No, it’s not just you who has to run to the bathroom before you’ve even finished your first cup of coffee. Caffeine has both a diuretic and laxative effect that will keep you in and out of the toilet for the better half of the morning.
As a diuretic, caffeine causes the consumer to expel more water than was in the original beverage. As most things in life, caffeine’s diuretic effect is largely dependent on how much you intake. For example, if you only have 3mg of caffeine, there’s absolutely no diuretic effect, and you would pee as you normally would. Drinking larger amounts such as the 95-200mgs in an average cup of coffee? Then you better start looking for a toilet fast.

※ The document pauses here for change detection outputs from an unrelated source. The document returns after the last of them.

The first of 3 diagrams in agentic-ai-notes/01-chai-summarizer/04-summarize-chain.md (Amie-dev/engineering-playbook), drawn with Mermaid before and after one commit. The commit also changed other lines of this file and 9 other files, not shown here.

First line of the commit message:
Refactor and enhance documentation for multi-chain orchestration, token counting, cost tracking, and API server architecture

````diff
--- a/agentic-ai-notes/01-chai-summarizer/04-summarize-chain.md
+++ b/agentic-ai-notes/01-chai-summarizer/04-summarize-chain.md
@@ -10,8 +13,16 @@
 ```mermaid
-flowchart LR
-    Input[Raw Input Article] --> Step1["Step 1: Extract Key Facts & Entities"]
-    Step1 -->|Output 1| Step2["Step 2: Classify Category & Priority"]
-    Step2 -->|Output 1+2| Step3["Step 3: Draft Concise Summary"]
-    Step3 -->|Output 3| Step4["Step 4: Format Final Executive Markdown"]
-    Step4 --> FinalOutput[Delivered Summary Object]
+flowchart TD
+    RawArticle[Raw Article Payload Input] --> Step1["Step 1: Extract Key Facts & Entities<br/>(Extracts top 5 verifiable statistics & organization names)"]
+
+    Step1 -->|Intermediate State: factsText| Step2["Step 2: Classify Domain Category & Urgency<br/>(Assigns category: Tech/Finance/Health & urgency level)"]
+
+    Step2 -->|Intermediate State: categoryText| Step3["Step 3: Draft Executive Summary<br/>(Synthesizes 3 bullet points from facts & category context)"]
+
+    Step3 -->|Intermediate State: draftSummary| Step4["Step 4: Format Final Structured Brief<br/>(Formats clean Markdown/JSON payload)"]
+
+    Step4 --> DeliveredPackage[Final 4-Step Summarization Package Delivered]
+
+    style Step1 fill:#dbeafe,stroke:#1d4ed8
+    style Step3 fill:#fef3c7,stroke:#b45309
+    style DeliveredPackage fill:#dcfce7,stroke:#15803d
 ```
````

ASAP Science explained that your pituitary gland controls the release of the anti-diuretic hormone (ADH). In normal circumstances, ADH travels to the kidneys where they stimulate the retention of water to keep our body at a happy medium of hydration. Caffeine inhibits the release of ADH, which results in less water being reabsorbed into your body and more being converted into urine. Caffeine belongs to a group of chemicals called xanthine, and these are able to block the body’s reabsorption of sodium. When this occurs, rather than returning to the blood stream, the sodium stays in the fluid where it becomes urine.

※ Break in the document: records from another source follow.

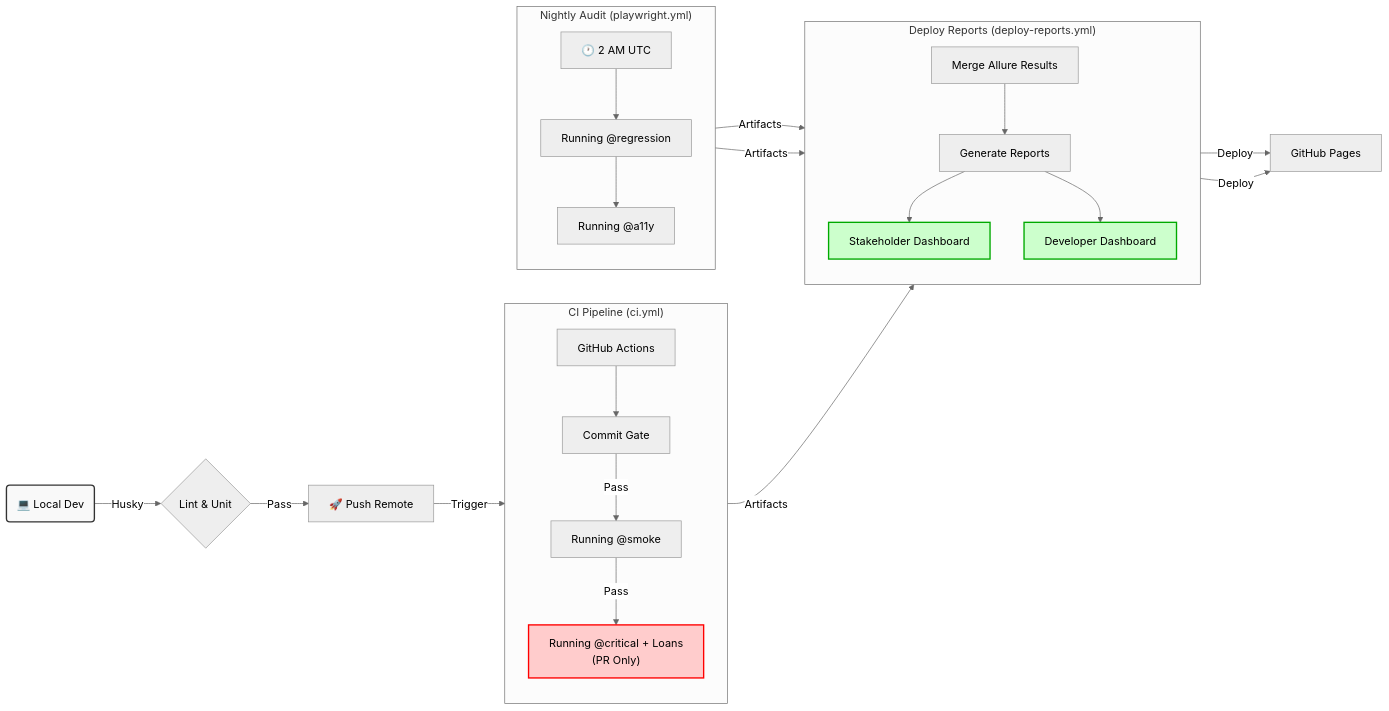
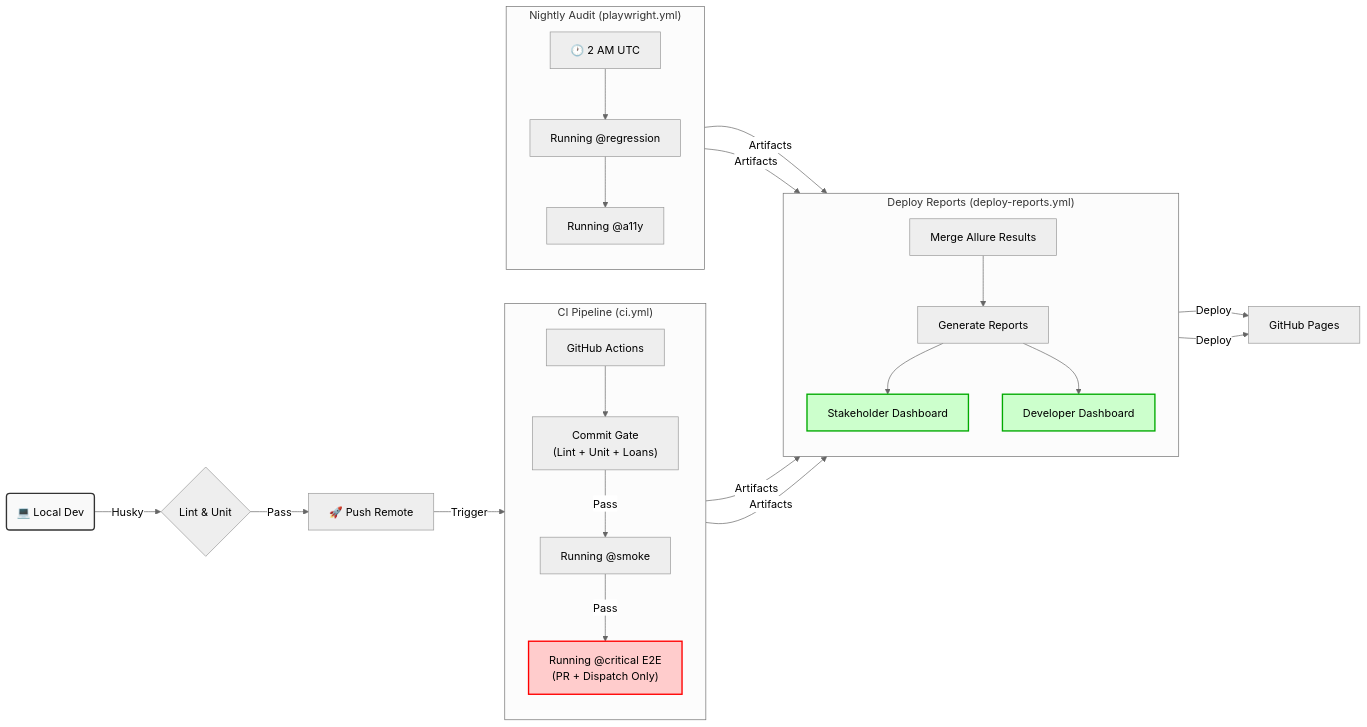
Before and after one commit to theRainMaker1001/QA-Automation-Suites: the second of 2 diagrams in docs/TECHNICAL-DESIGN.MD, drawn with Mermaid (neutral theme). The commit also changed other lines of this file and 4 other files, not shown here.

First line of the commit message:
fix(ci): moved loan report generation to commit-gate for more reliable dashboards:

````diff
--- a/docs/TECHNICAL-DESIGN.MD
+++ b/docs/TECHNICAL-DESIGN.MD
@@ -136,37 +136,38 @@
 ```mermaid
 graph LR
     Local(💻 Local Dev) -->|Husky| Gate1{Lint & Unit}
     Gate1 -->|Pass| Push[🚀 Push Remote]
     Push -->|Trigger| CI[GitHub Actions]
 
     subgraph "CI Pipeline (ci.yml)"
     direction TB
-    CI --> CommitGate[Commit Gate]
+    CI --> CommitGate["Commit Gate<br/>(Lint + Unit + Loans)"]
     CommitGate -->|Pass| Smoke[Running @smoke]
-    Smoke -->|Pass| Critical["Running @critical + Loans<br/>(PR Only)"]
+    Smoke -->|Pass| Critical["Running @critical E2E<br/>(PR + Dispatch Only)"]
     end
 
     subgraph "Nightly Audit (playwright.yml)"
     direction TB
     Nightly[🕐 2 AM UTC] --> Regression[Running @regression]
     Regression --> A11y[Running @a11y]
     end
 
     subgraph "Deploy Reports (deploy-reports.yml)"
     direction TB
     Merge[Merge Allure Results] --> Generate[Generate Reports]
     Generate --> Stakeholder[Stakeholder Dashboard]
     Generate --> Allure[Developer Dashboard]
     end
 
+    CommitGate -->|Artifacts| Merge
     Critical -->|Artifacts| Merge
     Regression -->|Artifacts| Merge
     A11y -->|Artifacts| Merge
     Stakeholder -->|Deploy| Pages[GitHub Pages]
     Allure -->|Deploy| Pages
 
     style Local fill:#f9f9f9,stroke:#333,stroke-width:2px,color:black
     style Critical fill:#ffcccc,stroke:#ff0000,stroke-width:2px,color:black
     style Stakeholder fill:#ccffcc,stroke:#00aa00,stroke-width:2px,color:black
     style Allure fill:#ccffcc,stroke:#00aa00,stroke-width:2px,color:black
 ```
````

Just as caffeine increases our urge to urinate, it also makes us poop. Believe it or not, scientists aren’t really sure why. One theory is that the drug affects the tissue that lines our stomach and small intestines, while others think that caffeine promotes the release of hormones that control the colon’s activities.
However, caffeine doesn’t just stop at making us poop; it also changes the texture of our bowel movements, making them looser, because, as we previously learned, caffeine prevents the body from reabsorbing water. This can result in a mean case of diarrhea if you’re not careful with your caffeine intake!
Caffeine And Athletes
The American College of Sports Medicine found that caffeine is able to enhance endurance performance by increasing the release of adrenaline into the blood. This release in turn stimulates the release of free fatty acids from the fat tissue and/or skeletal muscle. This creates extra fat early in the exercise, which spares extra energy to be used later in the exercise. The effect is that the athlete doesn’t tire out as quickly.
The ACSM concluded that ingestion of 3-9mg of caffeine per kilogram of an athlete prolonged endurance by approximately five minutes. Caffeine was believed to be so advantageous to athletes that until 2004 Olympians could be thrown out of a competition for having too much of it in their urine, Mens Health reported.
Caffeine may not be best for all athletes, however. It has been found to impair the consumers’ reflexes and decrease their reaction time. A study gave subjects caffeine before their patellar ligament reflex (also known as that tap on your knee that causes your leg to jerk up), and results showed that only 6mg of caffeine per kilogram of weight was able to "significantly lengthen reflex time."